The good news: According to the 2013/2014 Service, Revenue and Training Trends Report, 67 percent of field service executives surveyed said that their companies are using online courses to train employees. The same survey reports that roles in field service are moving from “wrench turner” engineers to more sophisticated, application-savvy workers.
How are legacy workers today expanding their skill sets to include soft skills enabled by social, mobile and the cloud? Here are five ways to upgrade field service credentials.
- Membership-based facilities like TechShop and Fab Lab offer access to industrial tools and software that’s often too expensive for individuals to purchase. TechShop members can take classes in subjects ranging from basic computer programming to laser cutting to electronic hardware.
- Certificate programs used to be mainly an alternative to traditional degrees. Now people are taking classes that supplement their existing credentials. For example, DevBootcamp offers students crash courses in computer programming languages, for instance. One man with a master’s degree in engineering wasn’t getting promoted because he didn’t know how to work in teams. “When he graduated from college over a decade ago, communication skills weren’t important for highly technical positions, Otis White told U.S. News and World Report. “Now, business communication is vital for advancement. For around $1,000, that student was able to take the four to five courses needed to complete a certificate in team building and team management.”
- Vendor-specific certifications are designed for service techs who work with specific products. For example, Microsoft offers a host of professional IT certifications, most of which run only three to five days. Oracle and Cisco also provide professional certification programs.
- Status-based programs provide educational incentives for select groups. In November, workforce solutions company OnForce offered to pay 50 percent of the IT certification cost for military veterans.
- For anyone with an Internet connection and a bit of self motivation, free courses and learning opportunities abound.

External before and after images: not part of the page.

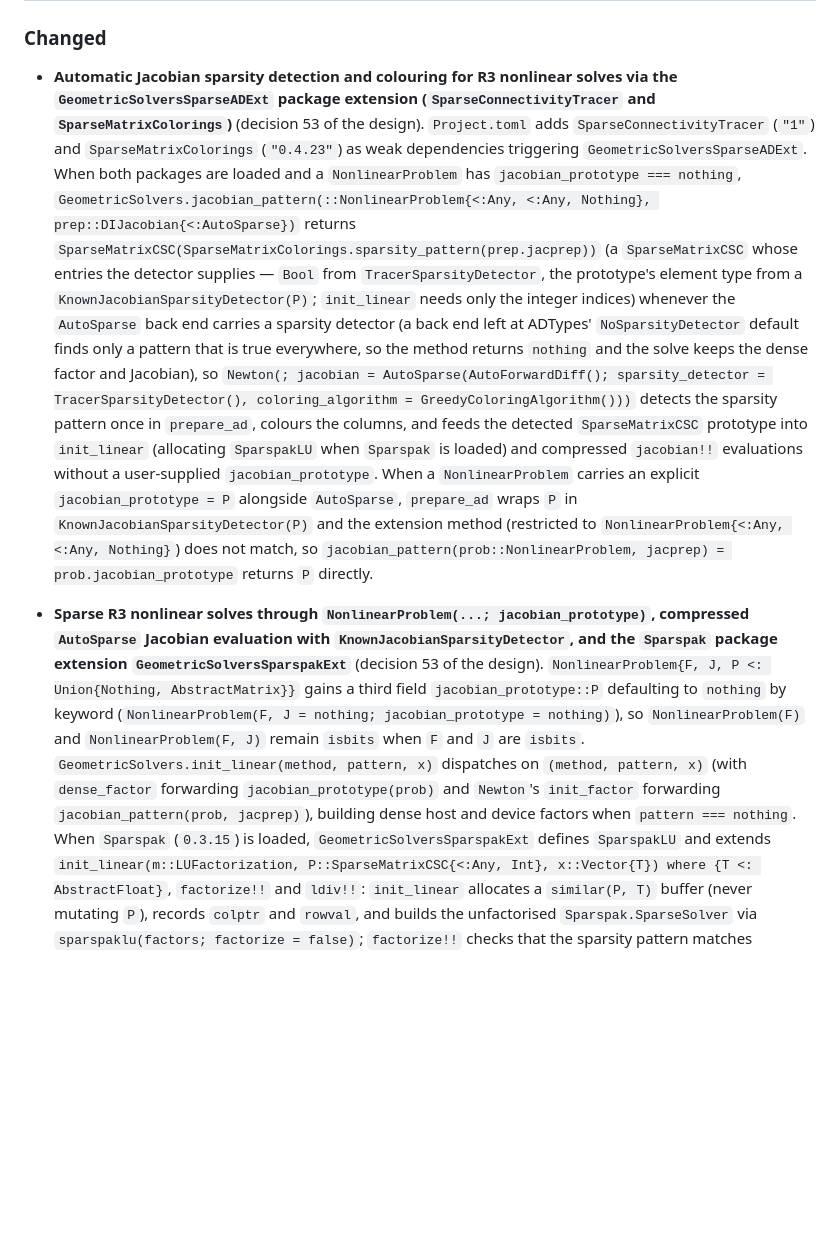
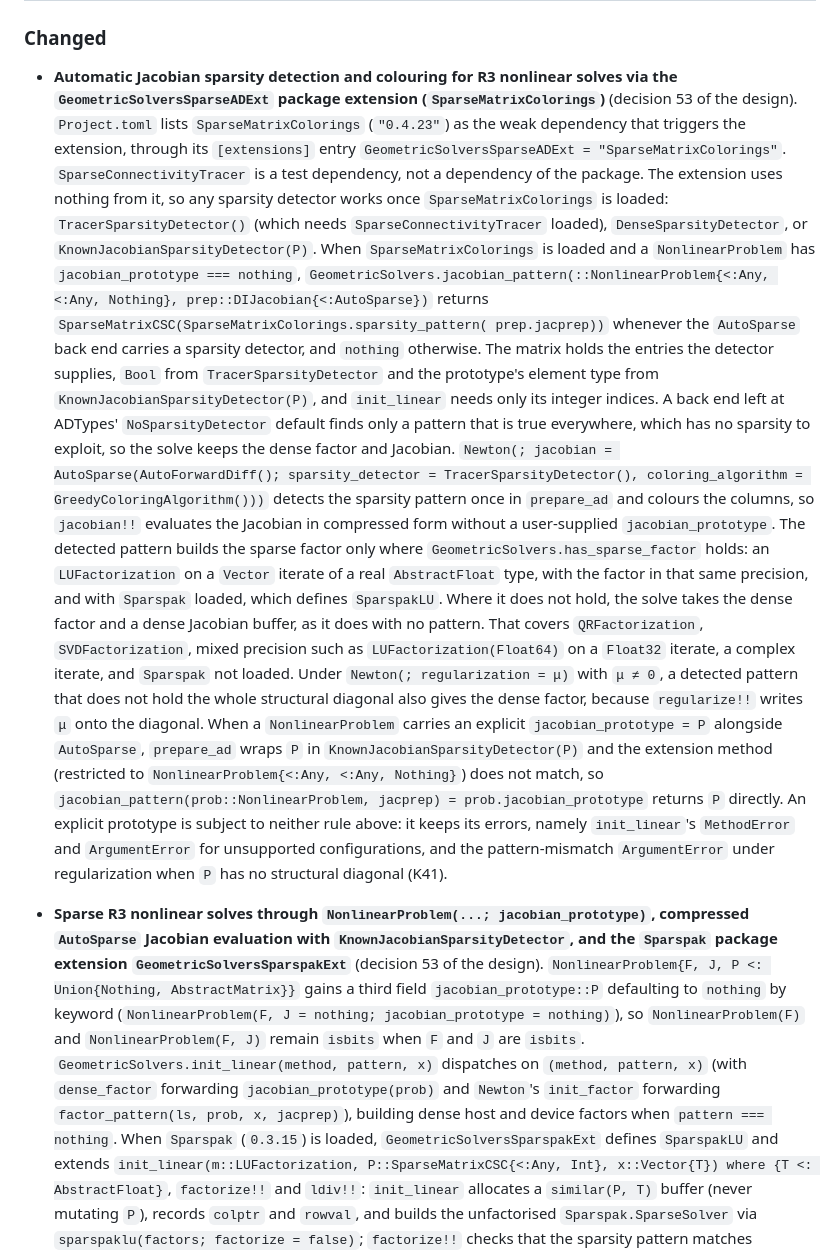
Before and after one commit to JuliaGNI/GeometricSolvers.jl, a Markdown page: CHANGELOG.md, the part around the change. GitHub-like rendering; blank space fills up the shorter version.

Commit message:
AR: state the SparseMatrixColorings trigger and the dense fallback in the CHANGELOG
Co-Authored-By: Claude Opus 5.5 <noreply@anthropic.com>

```diff
--- a/CHANGELOG.md
+++ b/CHANGELOG.md
@@ -12,28 +12,40 @@ so that a compat-only bump can be told apart from an interface change.
 ### Changed
 
 - **Automatic Jacobian sparsity detection and colouring for R3 nonlinear solves via the
-  `GeometricSolversSparseADExt` package extension (`SparseConnectivityTracer` and
-  `SparseMatrixColorings`)** (decision 53 of the design). `Project.toml` adds
-  `SparseConnectivityTracer` (`"1"`) and `SparseMatrixColorings` (`"0.4.23"`) as weak dependencies
-  triggering `GeometricSolversSparseADExt`. When both packages are loaded and a `NonlinearProblem`
-  has `jacobian_prototype === nothing`, `GeometricSolvers.jacobian_pattern(::NonlinearProblem{<:Any,
-  <:Any, Nothing}, prep::DIJacobian{<:AutoSparse})` returns
-  `SparseMatrixCSC(SparseMatrixColorings.sparsity_pattern(prep.jacprep))` (a `SparseMatrixCSC`
-  whose entries the detector supplies — `Bool` from `TracerSparsityDetector`, the prototype's
-  element type from a `KnownJacobianSparsityDetector(P)`; `init_linear` needs only the integer
-  indices) whenever the `AutoSparse` back end carries a sparsity detector (a back end left at
-  ADTypes' `NoSparsityDetector` default finds only a pattern that is true everywhere, so the
-  method returns `nothing` and the solve keeps the dense factor and Jacobian), so `Newton(;
-  jacobian = AutoSparse(AutoForwardDiff(); sparsity_detector = TracerSparsityDetector(),
-  coloring_algorithm = GreedyColoringAlgorithm()))` detects the sparsity pattern once in
-  `prepare_ad`, colours the columns, and feeds the detected `SparseMatrixCSC` prototype into
-  `init_linear` (allocating `SparspakLU` when `Sparspak` is loaded) and compressed `jacobian!!`
-  evaluations without a user-supplied `jacobian_prototype`. When a `NonlinearProblem`
-  carries an explicit `jacobian_prototype = P` alongside `AutoSparse`, `prepare_ad` wraps `P` in
+  `GeometricSolversSparseADExt` package extension (`SparseMatrixColorings`)** (decision 53 of the
+  design). `Project.toml` lists `SparseMatrixColorings` (`"0.4.23"`) as the weak dependency that
+  triggers the extension, through its `[extensions]` entry `GeometricSolversSparseADExt =
+  "SparseMatrixColorings"`. `SparseConnectivityTracer` is a test dependency, not a dependency of the
+  package. The extension uses nothing from it, so any sparsity detector works once
+  `SparseMatrixColorings` is loaded: `TracerSparsityDetector()` (which needs `SparseConnectivityTracer`
+  loaded), `DenseSparsityDetector`, or `KnownJacobianSparsityDetector(P)`. When `SparseMatrixColorings`
+  is loaded and a `NonlinearProblem` has `jacobian_prototype === nothing`,
+  `GeometricSolvers.jacobian_pattern(::NonlinearProblem{<:Any, <:Any, Nothing},
+  prep::DIJacobian{<:AutoSparse})` returns `SparseMatrixCSC(SparseMatrixColorings.sparsity_pattern(
+  prep.jacprep))` whenever the `AutoSparse` back end carries a sparsity detector, and `nothing`
+  otherwise. The matrix holds the entries the detector supplies, `Bool` from `TracerSparsityDetector`
+  and the prototype's element type from `KnownJacobianSparsityDetector(P)`, and `init_linear` needs
+  only its integer indices. A back end left at ADTypes' `NoSparsityDetector` default finds only a
+  pattern that is true everywhere, which has no sparsity to exploit, so the solve keeps the dense
+  factor and Jacobian. `Newton(; jacobian = AutoSparse(AutoForwardDiff(); sparsity_detector =
+  TracerSparsityDetector(), coloring_algorithm = GreedyColoringAlgorithm()))` detects the sparsity
+  pattern once in `prepare_ad` and colours the columns, so `jacobian!!` evaluates the Jacobian in
+  compressed form without a user-supplied `jacobian_prototype`. The detected pattern builds the sparse
+  factor only where `GeometricSolvers.has_sparse_factor` holds: an `LUFactorization` on a `Vector`
+  iterate of a real `AbstractFloat` type, with the factor in that same precision, and with `Sparspak`
+  loaded, which defines `SparspakLU`. Where it does not hold, the solve takes the dense factor and a
+  dense Jacobian buffer, as it does with no pattern. That covers `QRFactorization`,
+  `SVDFactorization`, mixed precision such as `LUFactorization(Float64)` on a `Float32` iterate, a
+  complex iterate, and `Sparspak` not loaded. Under `Newton(; regularization = μ)` with `μ ≠ 0`, a
+  detected pattern that does not hold the whole structural diagonal also gives the dense factor,
+  because `regularize!!` writes `μ` onto the diagonal. When a `NonlinearProblem` carries an explicit
+  `jacobian_prototype = P` alongside `AutoSparse`, `prepare_ad` wraps `P` in
   `KnownJacobianSparsityDetector(P)` and the extension method (restricted to
   `NonlinearProblem{<:Any, <:Any, Nothing}`) does not match, so
-  `jacobian_pattern(prob::NonlinearProblem, jacprep) = prob.jacobian_prototype` returns `P`
-  directly.
+  `jacobian_pattern(prob::NonlinearProblem, jacprep) = prob.jacobian_prototype` returns `P` directly.
+  An explicit prototype is subject to neither rule above: it keeps its errors, namely `init_linear`'s
+  `MethodError` and `ArgumentError` for unsupported configurations, and the pattern-mismatch
+  `ArgumentError` under regularization when `P` has no structural diagonal (K41).
 
 - **Sparse R3 nonlinear solves through `NonlinearProblem(...; jacobian_prototype)`, compressed
   `AutoSparse` Jacobian evaluation with `KnownJacobianSparsityDetector`, and the `Sparspak` package
@@ -43,7 +55,7 @@ so that a compat-only bump can be told apart from an interface change.
   `NonlinearProblem(F)` and `NonlinearProblem(F, J)` remain `isbits` when `F` and `J` are `isbits`.
   `GeometricSolvers.init_linear(method, pattern, x)` dispatches on `(method, pattern, x)` (with
   `dense_factor` forwarding `jacobian_prototype(prob)` and `Newton`'s `init_factor` forwarding
-  `jacobian_pattern(prob, jacprep)`), building dense host and device factors when `pattern ===
+  `factor_pattern(ls, prob, x, jacprep)`), building dense host and device factors when `pattern ===
   nothing`. When `Sparspak` (`0.3.15`) is loaded, `GeometricSolversSparspakExt` defines `SparspakLU`
   and extends `init_linear(m::LUFactorization, P::SparseMatrixCSC{<:Any, Int}, x::Vector{T}) where
   {T <: AbstractFloat}`, `factorize!!` and `ldiv!!`: `init_linear` allocates a `similar(P, T)`
```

For example, Google Analytics offers lessons on the core principles of digital analytics and Codecademy provides free classes and team-based learning activities in computer programming.
What are other ways that service engineers are supplementing their skills?